MATERIAL FOR THIS TASK:
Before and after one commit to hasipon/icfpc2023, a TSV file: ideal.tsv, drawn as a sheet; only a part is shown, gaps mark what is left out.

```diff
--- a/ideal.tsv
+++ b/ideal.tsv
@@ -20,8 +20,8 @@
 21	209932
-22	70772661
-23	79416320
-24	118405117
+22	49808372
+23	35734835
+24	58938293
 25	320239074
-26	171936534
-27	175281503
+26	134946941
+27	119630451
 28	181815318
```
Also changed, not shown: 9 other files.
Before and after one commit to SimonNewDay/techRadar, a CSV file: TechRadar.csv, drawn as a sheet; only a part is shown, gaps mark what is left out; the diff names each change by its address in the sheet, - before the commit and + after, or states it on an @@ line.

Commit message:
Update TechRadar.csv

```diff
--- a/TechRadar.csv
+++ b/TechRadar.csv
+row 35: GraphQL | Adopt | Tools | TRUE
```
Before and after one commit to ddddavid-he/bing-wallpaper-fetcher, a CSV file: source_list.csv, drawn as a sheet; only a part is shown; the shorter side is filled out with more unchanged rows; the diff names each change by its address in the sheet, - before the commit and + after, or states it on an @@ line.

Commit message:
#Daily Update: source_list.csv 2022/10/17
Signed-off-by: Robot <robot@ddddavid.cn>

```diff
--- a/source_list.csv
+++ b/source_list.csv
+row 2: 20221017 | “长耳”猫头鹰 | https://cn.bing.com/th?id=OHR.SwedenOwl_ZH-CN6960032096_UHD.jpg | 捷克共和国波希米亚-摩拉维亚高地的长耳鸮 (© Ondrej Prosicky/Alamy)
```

BRIEF:
Reproduce every record above, word for word.

RESPONSE AREA:
Before and after one commit to hasipon/icfpc2023, a TSV file: ideal.tsv, drawn as a sheet; only a part is shown, gaps mark what is left out.

```diff
--- a/ideal.tsv
+++ b/ideal.tsv
@@ -20,8 +20,8 @@
 21	209932
-22	70772661
-23	79416320
-24	118405117
+22	49808372
+23	35734835
+24	58938293
 25	320239074
-26	171936534
-27	175281503
+26	134946941
+27	119630451
 28	181815318
```
Also changed, not shown: 9 other files.
Before and after one commit to SimonNewDay/techRadar, a CSV file: TechRadar.csv, drawn as a sheet; only a part is shown, gaps mark what is left out; the diff names each change by its address in the sheet, - before the commit and + after, or states it on an @@ line.

Commit message:
Update TechRadar.csv

```diff
--- a/TechRadar.csv
+++ b/TechRadar.csv
+row 35: GraphQL | Adopt | Tools | TRUE
```
Before and after one commit to ddddavid-he/bing-wallpaper-fetcher, a CSV file: source_list.csv, drawn as a sheet; only a part is shown; the shorter side is filled out with more unchanged rows; the diff names each change by its address in the sheet, - before the commit and + after, or states it on an @@ line.

Commit message:
#Daily Update: source_list.csv 2022/10/17
Signed-off-by: Robot <robot@ddddavid.cn>

```diff
--- a/source_list.csv
+++ b/source_list.csv
+row 2: 20221017 | “长耳”猫头鹰 | https://cn.bing.com/th?id=OHR.SwedenOwl_ZH-CN6960032096_UHD.jpg | 捷克共和国波希米亚-摩拉维亚高地的长耳鸮 (© Ondrej Prosicky/Alamy)
```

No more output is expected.